'Wayne County Grown' set to launch
WAYNE COUNTY, PA — A new network and online hub—Wayne County Grown (WCG)—will soon become available to those interested in seeing sustainable agriculture thrive in the region. The initiative aims to integrate regional farms, markets, businesses and sustainability organizations with individuals, schools and communities in Wayne County and the Northeast region.
The Northeast PA group of the Pennsylvania Association for Sustainable Agriculture (PASA) has spawned the grant-funded effort and is finalizing the new website (www.waynecountygrown.org) in hopes that it will become a key resource for those seeking information on what’s happening at the four markets that serve Wayne County. Viewers will also be able to learn about Wayne County farms and farmers and find recipes that utilize the fresh produce that can be obtained at the markets.
Information on topics such as community supported agriculture, planning meals around local produce and how to purchase large cuts of meat will be offered. The site will integrate social media, PASA events and workshops, as well as news about community projects and opportunities to get involved.
Organizers Bill Templeton, Amanda Sue Avery and Sue Klikus initiated the effort in response to their increasing concerns over the “exodus” of young farmers leaving Wayne County. “Amanda said the community needed a grassroots infusion of a youth-based agriculture program in the county,” said Templeton. So the trio got to work looking for ways to connect students, farmers, artists, businesses and more.
They reached out to Honesdale High School and were assisted by graphic design instructor Stacy Stone, who helped students create designs for a new logo and T-shirt. Now field trips to Wayne County farms are being organized to educate students about sustainable farming.
Focus has also been placed on establishing the online network to provide useful resources to new and established farmers to improve the sustainability of their operations by expanding markets and production. Efficient distribution, cooperative buying and adjusting to meet demand have been identified as some of the biggest hurdles small farmers face when looking to sell direct-to-market or locally. WCG aims to provide support in these areas as well.
Templeton described WCG as an information aggregator allowing farmers, businesses, restaurants and consumers to connect in a format that makes it easy to find resources, discover markets and share ideas. Another such resource with a focus on the Upper Delaware region can be accessed at www.shoplocalsaveland.com.
“We can’t afford to lose more farmers,” said Templeton. “We need to do everything we can to keep our young farmers here. This is about building a strong resilient community engaged in local sustainable food production.”

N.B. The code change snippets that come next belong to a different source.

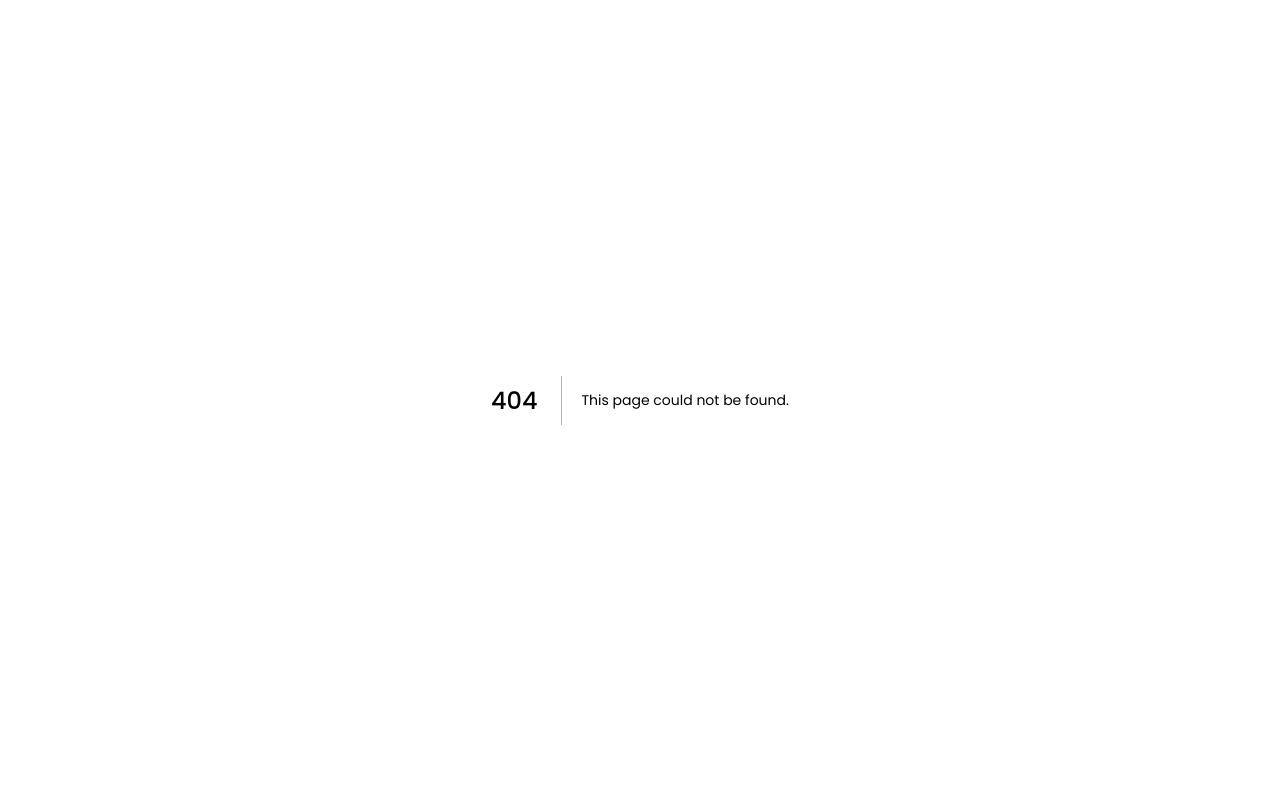
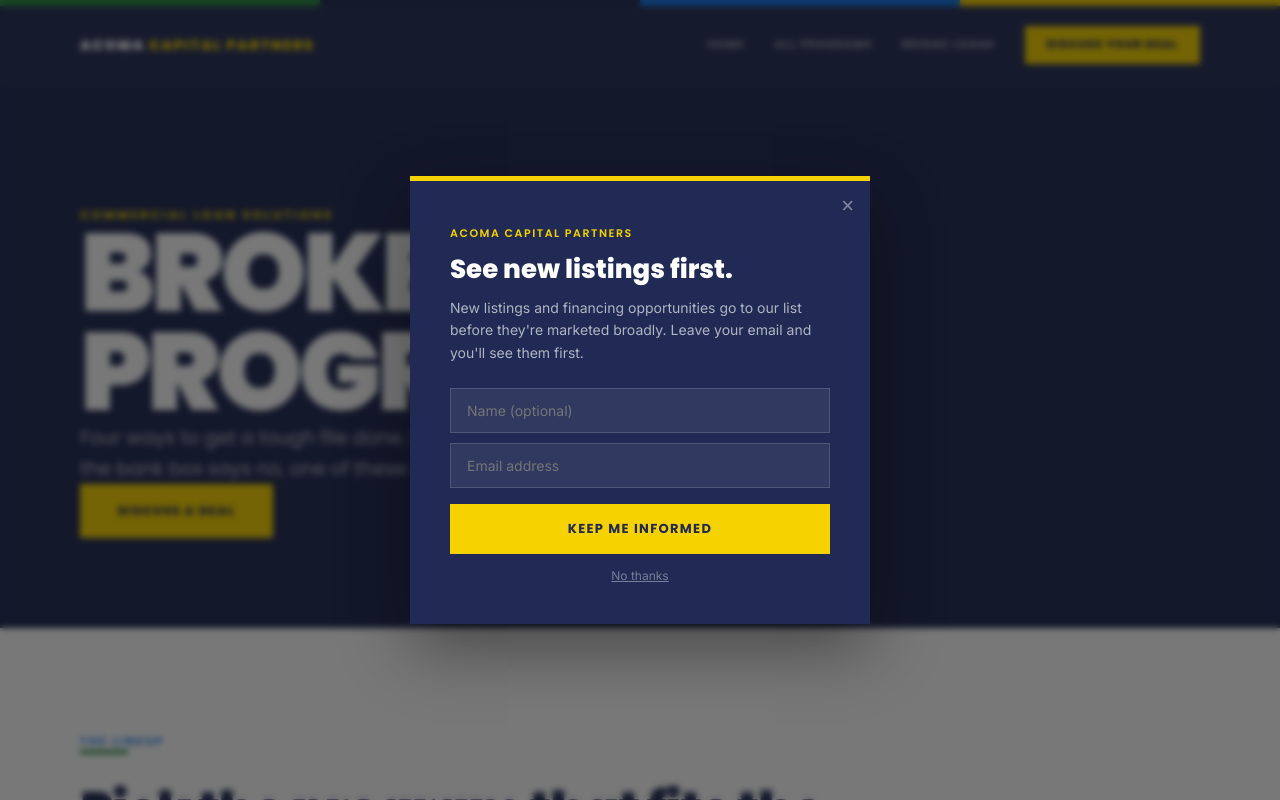
Before and after one commit to ginorod-droid/nextjs, a Next.js app: page /broker-programs/app/broker-programs in a window 1280 px wide. Before the commit this address had no page. Shown: the top 800 px of the page. Built offline with nearby package versions, Linux system fonts and the light colour scheme.

Commit message:
Add broker programs hub page
This file defines the BrokerProgramsHub component, which displays broker programs and their details, including navigation and footer components.

```diff
--- /dev/null
+++ b/app/broker-programs/app/broker-programs/page.jsx
@@ -0,0 +1,53 @@
+// app/broker-programs/page.jsx
+import { programs, bpStyles, BrokerNav, BrokerFooter, CAL } from './shared'
+
+export const metadata = {
+  title: 'Broker Programs | Commercial Loan Solutions | Acoma Capital Partners',
+  description: 'Acoma broker programs: No Doc Streamline, Owner-Occupied Bank Statement, Multifamily, and DSCR commercial loan solutions. Fast reads on tough files.',
+}
+
+export default function BrokerProgramsHub() {
+  return (
+    <div id="bp">
+      <style dangerouslySetInnerHTML={{ __html: bpStyles }} />
+
+      <div className="bp-colorbar">
+        <span style={{ background: '#2C9143' }} /><span style={{ background: '#202A54' }} />
+        <span style={{ background: '#1179EC' }} /><span style={{ background: '#F6D200' }} />
+      </div>
+
+      <BrokerNav />
+
+      <section className="bp-hub-hero">
+        <div className="bp-wrap">
+          <p className="bp-eyebrow" style={{ color: '#F6D200' }}>Commercial Loan Solutions</p>
+          <h1 className="bp-h1">Broker<br />Programs.</h1>
+          <p className="bp-hero-sub">Four ways to get a tough file done. When the tax returns, the DTI, or the bank box says no, one of these usually says yes.</p>
+          <div className="bp-cta-row">
+            <a href={CAL} target="_blank" rel="noreferrer" className="bp-btn-yellow">Discuss a Deal</a>
+          </div>
+        </div>
+      </section>
+
+      <section className="bp-section">
+        <div className="bp-wrap">
+          <p className="bp-section-label">The Lineup</p>
+          <div className="bp-rule" />
+          <h2>Pick the program that fits the file.</h2>
+          <div className="bp-hub-grid">
+            {programs.map((p) => (
+              <a key={p.slug} href={`/broker-programs/${p.slug}`} className="bp-prog-card" style={{ borderTopColor: p.accent }}>
+                <div className="bp-prog-eyebrow">{p.eyebrow}</div>
+                <div className="bp-prog-name">{p.name}</div>
+                <p className="bp-prog-tag">{p.tagline}</p>
+                <span className="bp-prog-link" style={{ color: p.accent }}>View Program →</span>
+              </a>
+            ))}
+          </div>
+        </div>
+      </section>
+
+      <BrokerFooter />
+    </div>
+  )
+}
```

The Northeast PA group meets from September to June on the first Thursday of the month to discuss issues related to farming and food. The meetings usually feature a speaker and discussion. For more information contact Templeton at Billy@pasafarming.org. Learn more about PASA at www.pasafarming.org.